About this task - Copy each line from the entries that the word "header" appears in.

Available data -
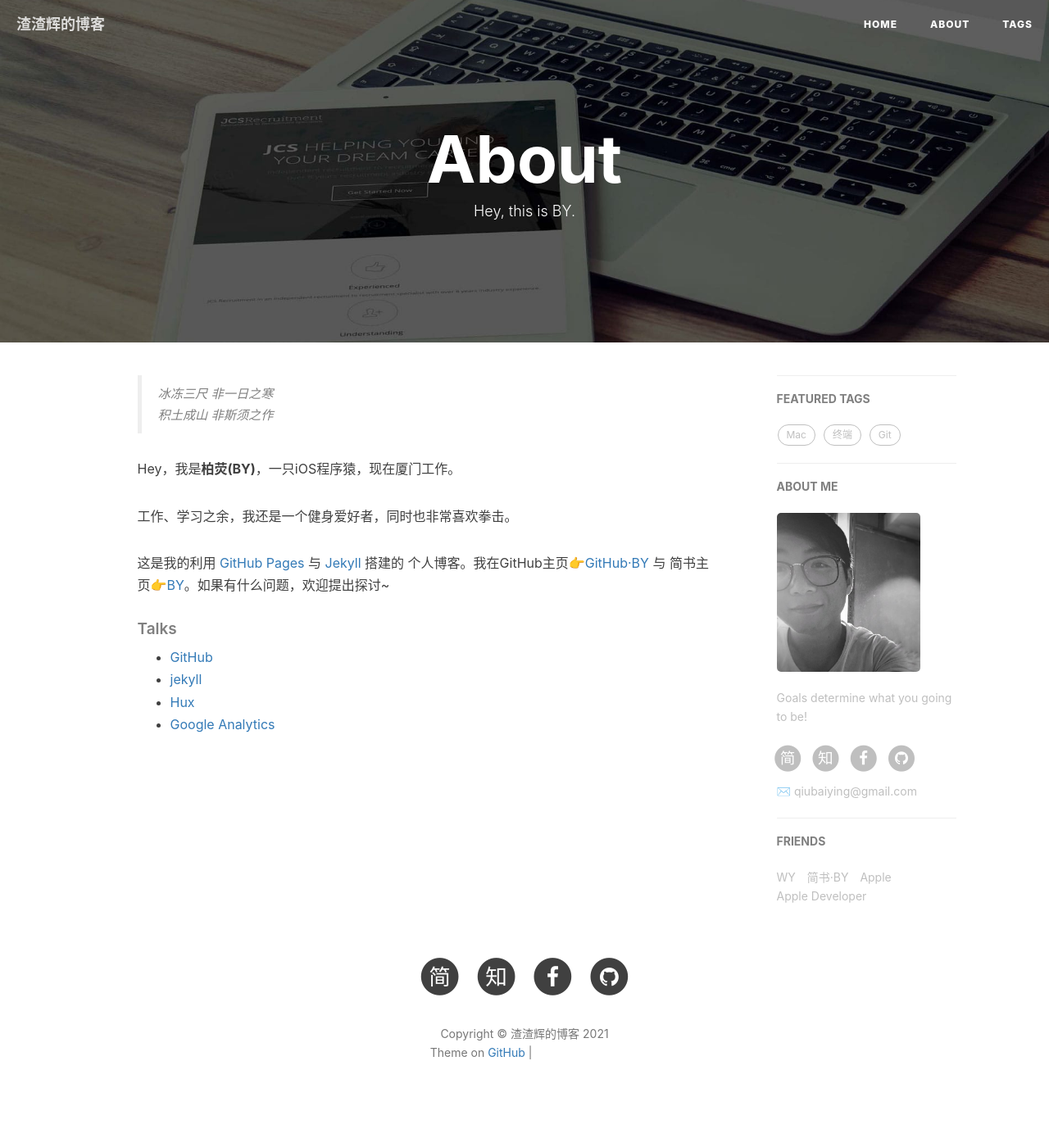
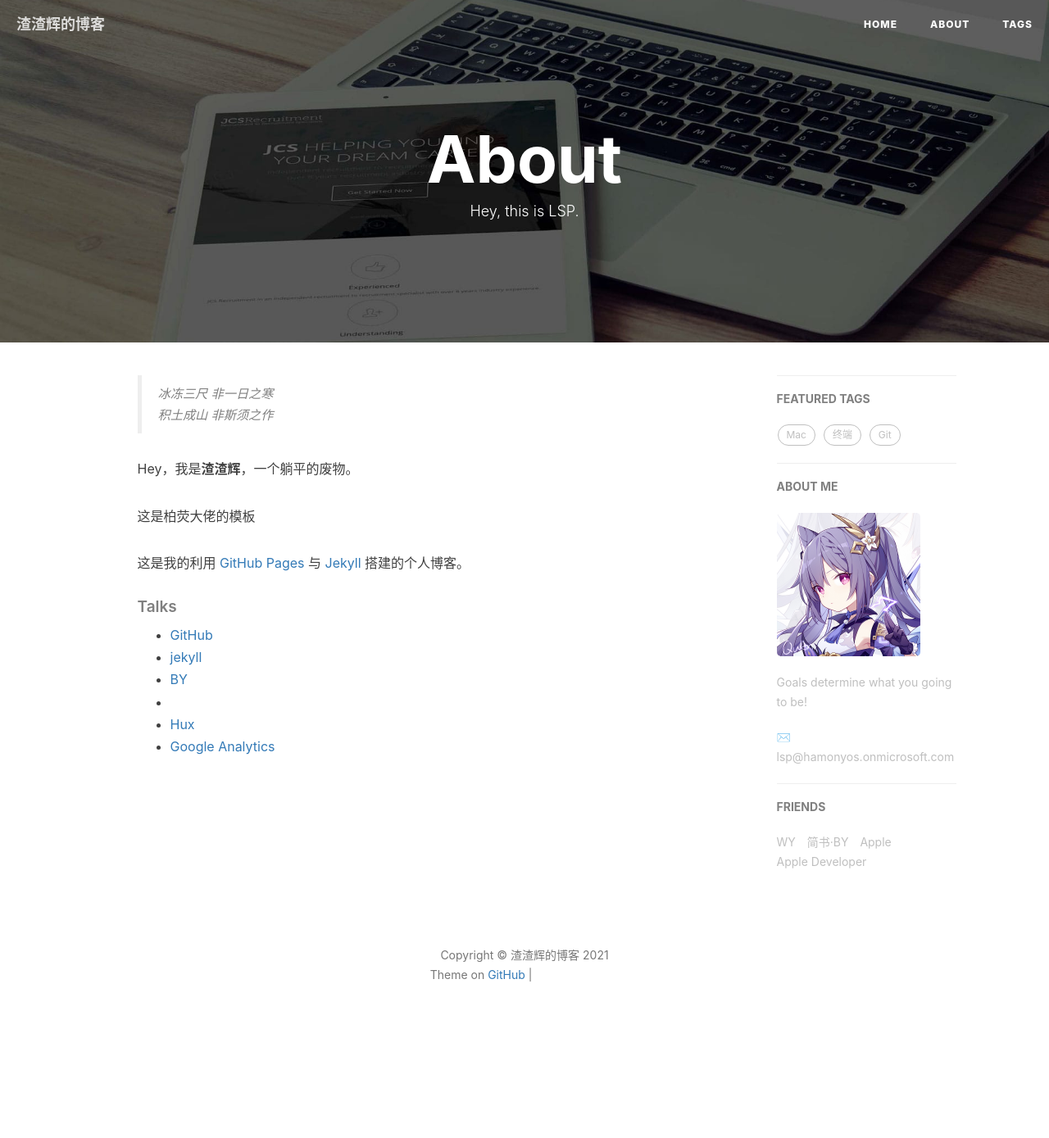
Before and after one commit to Tale-REB/dreamingcats.github.io, a Jekyll site: the page built from about.html, in a window 1280 px wide. Shown: the whole page at 82% size. Built offline with Jekyll 4.4.1, drawn with Linux system fonts in a browser that asks for light colours; nearby versions of some CDN libraries; comment, search, counter and statistics services are not loaded; after the commit the page ends 1294 px from its top, so only the background shows below that; grey boxes are pictures that could not be loaded.

Commit message:
2021-11-2

```diff
--- a/404.html
+++ b/404.html
@@ -1,6 +1,6 @@
 ---
 layout: default
-description: "你来到了没有知识的荒原 🙊"
+description: "你来到了没有知识的荒原，或者这个憨批博主又配置错了"
 header-img: "img/404-bg.jpg"
 permalink: /404.html
 ---
--- a/_config.yml
+++ b/_config.yml
@@ -2,8 +2,8 @@
 title: 渣渣辉的博客
 SEOTitle: 渣渣辉的博客 | LSP Blog
 header-img: img/post-bg-desk.jpg
-email: qiubaiying@gmail.com
-description: "Every failure is leading towards success."
+email: lsp@hamonyos.onmicrosoft.com
+description: "来点涩图！"
 keyword: "Blog"
 url: "http://dreamingcats.github.io"          # your host, for absolute URL
 baseurl: ""      # for example, '/blog' if your blog hosted on 'host/blog'
@@ -19,10 +19,10 @@ sidebar-avatar: /img/about-BY-gentle.jpg      # use absolute URL, seeing it's us
 # SNS settings
 RSS: false
 # weibo_username:     qiubaiying
-zhihu_username:     qiubaiying
-github_username:    qiubaiying
-facebook_username:  baiying.qiu.7
-jianshu_username:   e71990ada2fd
+#zhihu_username:     qiubaiying
+#github_username:    qiubaiying
+#facebook_username:  baiying.qiu.7
+#jianshu_username:   e71990ada2fd
 #twitter_username:   qiubaiying
 
 
@@ -63,7 +63,7 @@ kramdown:
 
 # Gitalk
 gitalk:
-  enable: true    #是否开启Gitalk评论
+  enable: false    #是否开启Gitalk评论
   clientID: f2c84e7629bb1446c1a4                            #生成的clientID
   clientSecret: ca6d6139d1e1b8c43f8b2e19492ddcac8b322d0d    #生成的clientSecret
   repo: qiubaiying.github.io    #仓库名称
@@ -76,6 +76,7 @@ gitalk:
 
 # Analytics settings
 # Baidu Analytics
+#已更换为DreamCat
 ba_track_id: e28a6849b844aa205912322400db275d
 
 # Google Analytics
--- a/about.html
+++ b/about.html
@@ -1,7 +1,7 @@
 ---
 layout: page
 title: "About"
-description: "Hey, this is BY."
+description: "Hey, this is LSP."
 header-img: "img/post-bg-rwd.jpg"
 ---
 
@@ -18,11 +18,10 @@ header-img: "img/post-bg-rwd.jpg"
     <blockquote><p>冰冻三尺 非一日之寒<br>
     积土成山 非斯须之作</p></blockquote>
 
-    <p>Hey，我是<strong>柏荧(BY)</strong>，一只iOS程序猿，现在厦门工作。</p>
+    <p>Hey，我是<strong>渣渣辉</strong>，一个躺平的废物。</p>
 
-    <p>工作、学习之余，我还是一个健身爱好者，同时也非常喜欢拳击。</p>
-
-    <p>这是我的利用 <a href="https://pages.github.com/">GitHub Pages</a> 与 <a href="http://jekyll.com.cn/">Jekyll</a> 搭建的 个人博客。我在GitHub主页<a href="https://github.com/qiubaiying">👉GitHub·BY</a> 与 简书主页<a href="https://http://www.jianshu.com/u/e71990ada2fd">👉BY</a>。如果有什么问题，欢迎提出探讨~</p>
+    <p>这是柏荧大佬的模板</p>
+    <p>这是我的利用 <a href="https://pages.github.com/">GitHub Pages</a> 与 <a href="http://jekyll.com.cn/">Jekyll</a> 搭建的个人博客。
 
     <p></p>
 
--- a/offline.html
+++ b/offline.html
@@ -1,6 +1,6 @@
 ---
 layout: default
-description: "网络似乎出现了问题 😥"
+description: "网络似乎出现了问题，或者这个憨批博主又配置错了"
 header-img: "img/404-bg.jpg"
 permalink: /offline.html
 ---
```
Also changed, not shown: other parts of about.html (+1 -0 lines), _posts/2021-11-02-送E5子账号.md (renamed from _posts/2021-11-02-送15个E5子账号.md, +1 -1 lines), img/about-BY-gentle.jpg, img/avatar-by.jpeg (added), img/avatar-by.jpg (deleted), pwa/manifest.json.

Exercise answer -
 header-img: "img/404-bg.jpg"
 header-img: img/post-bg-desk.jpg
 header-img: "img/post-bg-rwd.jpg"
@@ -18,11 +18,10 @@ header-img: "img/post-bg-rwd.jpg"
 header-img: "img/404-bg.jpg"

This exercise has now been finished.